Each subculture has its own set of unspoken, unwritten, complex rules and expectations. But same-sex parents are just moms and dads, raising their kids, forming a family. As a mother of three grown children, I can count on parenthood to remain extremely straightforward and totally confusing. I’ll always welcome all parents of any gender to help me figure it out.


Amy Kaufman Burk is an author and blogger. Her first novel, Hollywood High: Achieve The Honorable, was written in reaction to seeing gay students bullied in high school, and follows one family’s journey after their daughter comes out. Her second novel, Tightwire, includes a strong friendship between a gay man and a straight man, as well as a two women, a couple raising 2 children, who become role model parents to the main character. Amy’s blog has several posts written in ally support of LGBTQ+. 

Amy’s Author Page On Amazon





Filed under family, LGBT, Marriage Equality, parenthood, same-sex parents

Waiting To Forget

When I entered my final trimester of my first pregnancy, I craved every detail of my friends’ birthing experiences. Some shared their stories frame by frame. But I heard from many moms that they didn’t remember much and that I, too, would forget the hardest parts of labor. I was told that the pain would fade, and I’d hold onto the positives: the excitement of beginning contractions, my newborn in my arms. I do remember those wondrous moments. But I also remember the feeling that I’d never get through, the exhaustion with no end in sight, the panic that I’d turn out to be a medical miracle: the only woman in history whose labor lasted forever.

This was nearly 24 years ago, and I’m still waiting to forget.

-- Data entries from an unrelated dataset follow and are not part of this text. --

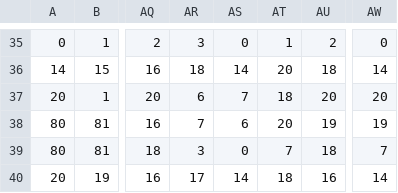
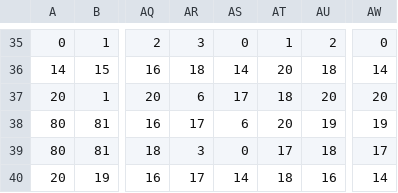
Before and after one commit to RaphaelCausse/Game-ECS, a CSV file: resources/res/maps/map_texture.csv, drawn as a sheet; only a part is shown, gaps mark what is left out; the diff names each change by its address in the sheet, - before the commit and + after, or states it on an @@ line.

Commit message:
update: reduce resources files

```diff
--- a/resources/res/maps/map_texture.csv
+++ b/resources/res/maps/map_texture.csv
-AS37: 7
+AS37: 17
-AR38: 7
+AR38: 17
-AT39: 7
+AT39: 17
-AW39: 7
+AW39: 17
```
Also changed, not shown: resources/res/maps/map_objects.csv, resources/res/maps/map_objects_above.csv, 11 other files.
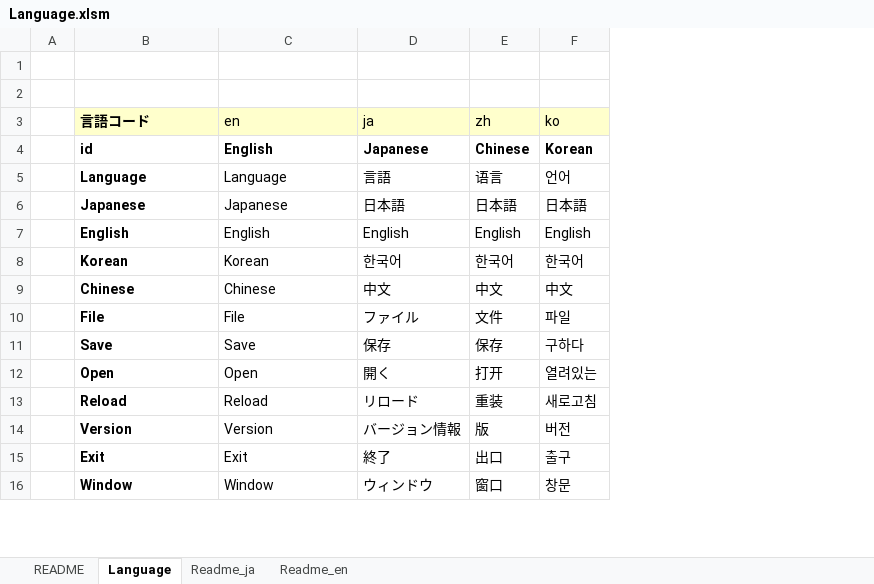
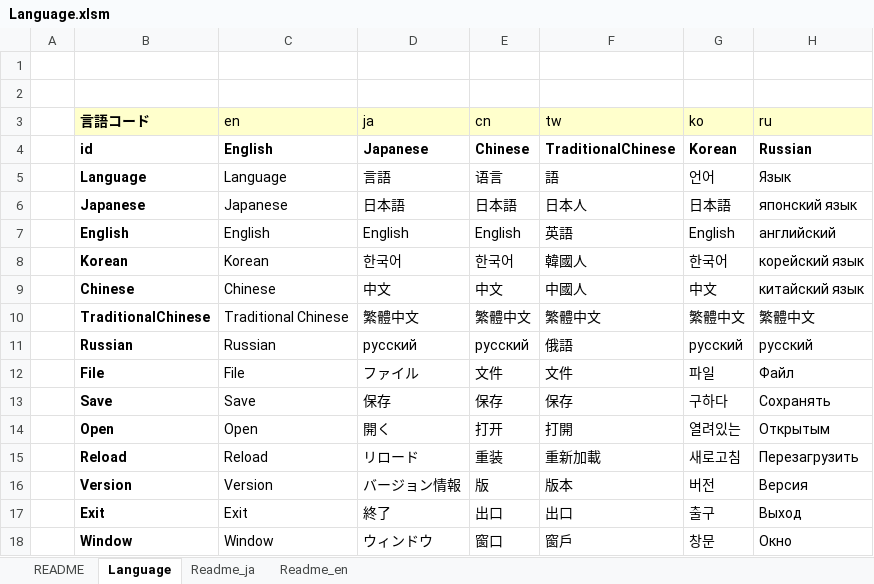
Before and after one commit to akt-sMain/JMPPlayer, an Excel workbook: Language.xlsm, sheet Language, drawn as a sheet; only a part is shown; values as stored, in another font and other column widths than the file's, no borders; charts and pictures not drawn; the diff names each change by its address in the sheet, - before the commit and + after, or states it on an @@ line.

```diff
--- a/Language.xlsm (sheet Language)
+++ b/Language.xlsm (sheet Language)
+column F (tw), rows 4-9: TraditionalChinese | 語 | 日本人 | 英語 | 韓國人 | 中國人; rows 12-18: 文件 | 保存 | 打開 | 重新加載 | 版本 | 出口 | 窗戶
+column H (ru), rows 4-9: Russian | Язык | японский язык | английский | корейский язык | китайский язык; rows 12-18: Файл | Сохранять | Открытым | Перезагрузить | Версия | Выход | Окно
-E3: zh
+E3: cn
+row 10:  | TraditionalChinese | Traditional Chinese | 繁體中文 | 繁體中文 | 繁體中文 | 繁體中文 | 繁體中文
+row 11:  | Russian | Russian | русский | русский | 俄語 | русский | русский
```
Also changed, not shown: 3 other files.
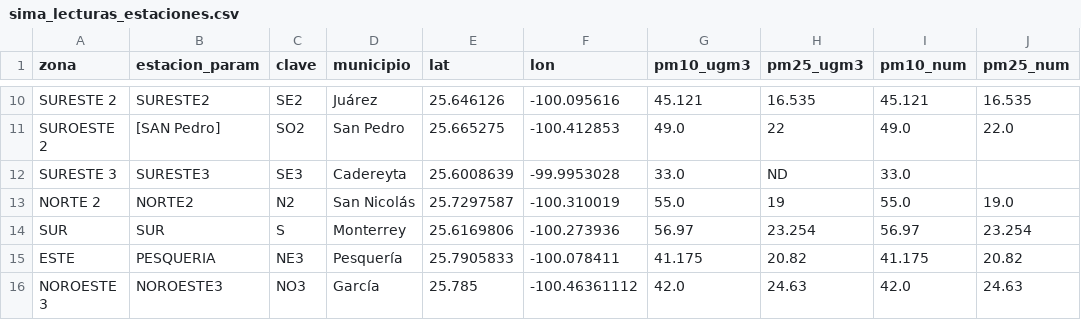
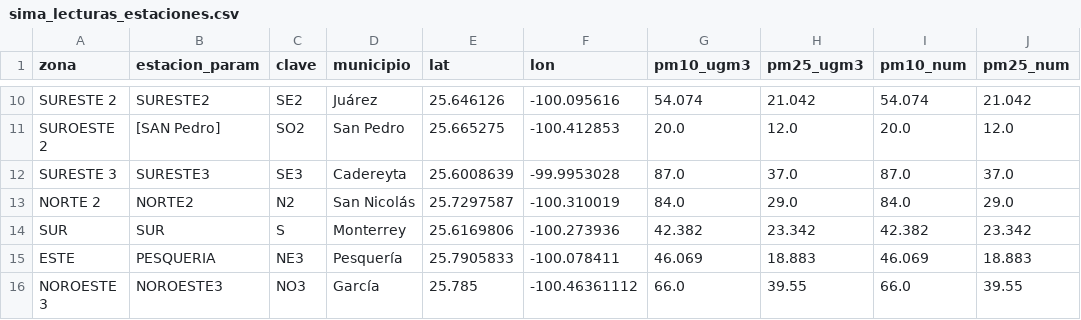
Before and after one commit to vasquez-roberto/capturaDatos_SIMA, a CSV file: sima_lecturas_estaciones.csv, drawn as a sheet; only a part is shown, gaps mark what is left out; the diff covers the shown part only; the diff names each change by its address in the sheet, - before the commit and + after, or states it on an @@ line.

```diff
--- a/sima_lecturas_estaciones.csv
+++ b/sima_lecturas_estaciones.csv
-G10 (pm10_ugm3): 45.121
+G10 (pm10_ugm3): 54.074
-H10 (pm25_ugm3): 16.535
+H10 (pm25_ugm3): 21.042
-I10 (pm10_num): 45.121
+I10 (pm10_num): 54.074
-J10 (pm25_num): 16.535
+J10 (pm25_num): 21.042
-G11 (pm10_ugm3): 49.0
+G11 (pm10_ugm3): 20.0
-H11 (pm25_ugm3): 22
+H11 (pm25_ugm3): 12.0
-I11 (pm10_num): 49.0
+I11 (pm10_num): 20.0
-J11 (pm25_num): 22.0
+J11 (pm25_num): 12.0
-G12 (pm10_ugm3): 33.0
+G12 (pm10_ugm3): 87.0
-H12 (pm25_ugm3): ND
+H12 (pm25_ugm3): 37.0
-I12 (pm10_num): 33.0
+I12 (pm10_num): 87.0
-J12 (pm25_num): (empty)
+J12 (pm25_num): 37.0
-G13 (pm10_ugm3): 55.0
+G13 (pm10_ugm3): 84.0
-H13 (pm25_ugm3): 19
+H13 (pm25_ugm3): 29.0
-I13 (pm10_num): 55.0
+I13 (pm10_num): 84.0
-J13 (pm25_num): 19.0
+J13 (pm25_num): 29.0
-G14 (pm10_ugm3): 56.97
+G14 (pm10_ugm3): 42.382
-H14 (pm25_ugm3): 23.254
+H14 (pm25_ugm3): 23.342
-I14 (pm10_num): 56.97
+I14 (pm10_num): 42.382
-J14 (pm25_num): 23.254
+J14 (pm25_num): 23.342
-G15 (pm10_ugm3): 41.175
+G15 (pm10_ugm3): 46.069
-H15 (pm25_ugm3): 20.82
+H15 (pm25_ugm3): 18.883
-I15 (pm10_num): 41.175
+I15 (pm10_num): 46.069
-J15 (pm25_num): 20.82
+J15 (pm25_num): 18.883
-G16 (pm10_ugm3): 42.0
+G16 (pm10_ugm3): 66.0
-H16 (pm25_ugm3): 24.63
+H16 (pm25_ugm3): 39.55
-I16 (pm10_num): 42.0
+I16 (pm10_num): 66.0
-J16 (pm25_num): 24.63
+J16 (pm25_num): 39.55
```
Also changed, not shown: 32 edited cells elsewhere in this file, sima_historico.csv, 1 other file.
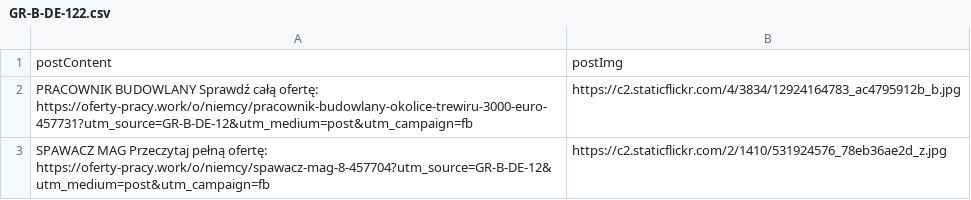
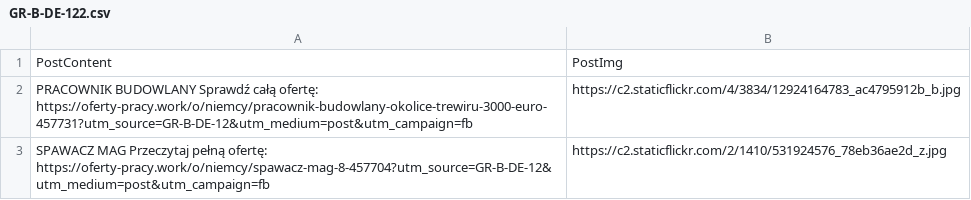
Before and after one commit to wues86/JobSocialPoster, a CSV file: JobSocialPoster/JobSocialPoster.WebUI/Content/ImportFiles/GR-B-DE-122.csv, drawn as a sheet.

Commit message:
saving import files to post table

```diff
--- a/JobSocialPoster/JobSocialPoster.WebUI/Content/ImportFiles/GR-B-DE-122.csv
+++ b/JobSocialPoster/JobSocialPoster.WebUI/Content/ImportFiles/GR-B-DE-122.csv
@@ -1,2 +1,2 @@
-postContent,postImg
+PostContent,PostImg
 "PRACOWNIK BUDOWLANY Sprawdź całą ofertę: https://oferty-pracy.work/o/niemcy/pracownik-budowlany-okolice-trewiru-3000-euro-457731?utm_source=GR-B-DE-12&utm_medium=post&utm_campaign=fb",https://c2.staticflickr.com/4/3834/12924164783_ac4795912b_b.jpg
```
Also changed, not shown: 3 other files.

My first labor lasted forty hours, and I worked with two labor nurses, both extraordinary. My first nurse brought me through endless contractions while my cervix stubbornly remained three centimeters dilated. A doctor examined me around 12 hours into my labor, and I remember his voice: “You’ll feel some pressure.” I answered, “Go right ahead. You could drive a tractor in, and I wouldn’t feel a thing.” To my complete surprise, the doctor, my husband and my labor nurse all laughed. I hadn’t meant to be funny; I was speaking a simple truth.

I remember exactly what my contractions felt like. The tightening in my outer thighs, radiating to my inner thighs. Then, like a vise, clamping my entire pelvis in a slow-motion internal stretching. Stress to pain to something beyond impossible.

I remember when my first nurse left with the change of shift. I lay in a haze, and realized I was feeling a new set of hands. I was spent, wracked, beyond speech. My second nurse recognized I was in an alternate space, unreachable by the spoken word, so she placed her hands on me. Eyes closed, panting quietly, I thought: “These are the hands of a healer.”

Thirty-eight hours into my labor, I remember gripping my husband’s hands – large hands, with hair on the back – and thinking I had never known such comfort. I remember the moment when the head crowned, thinking through a shock-wave of pain: “It feels like a burning bowling ball.”

When my baby was born, they nestled him in my arms. His eyes were wide, and we stared at each other. He stopped crying immediately, his warmth mingling with mine. Tears filled my eyes — not from pain, not from exhaustion, but from wonder.

For years, I waited to forget the hardest parts. Finally the obvious hit me: I’d never forget because I didn’t want to. Sure it was tough; it’s called “labor” for good reason. But labor was a crucial part of my journey. I’ll never forget because remembering is woven into my fabric. It’s with me, in me, here to stay. Exactly where it belongs.


Amy Kaufman Burk is an author, blogger and mother of three grown children.  Amy wrote her first novel, Hollywood High: Achieve The Honorable, in reaction to seeing gay students bullied in high school. Her second novel, Tightwire, follows a rookie psych intern through her first year of training. Tightwire was written as a voice against the stigma of therapy, and to demonstrate the human capacity to heal. Amy blogs on a variety of subjects including parenting, LGBTQ+, gender equality and a Rolling Stones concert. She also collaborates with educators who include her books in their curriculum.

Amy’s Author Page On Amazon



Filed under family, motherhood, parenthood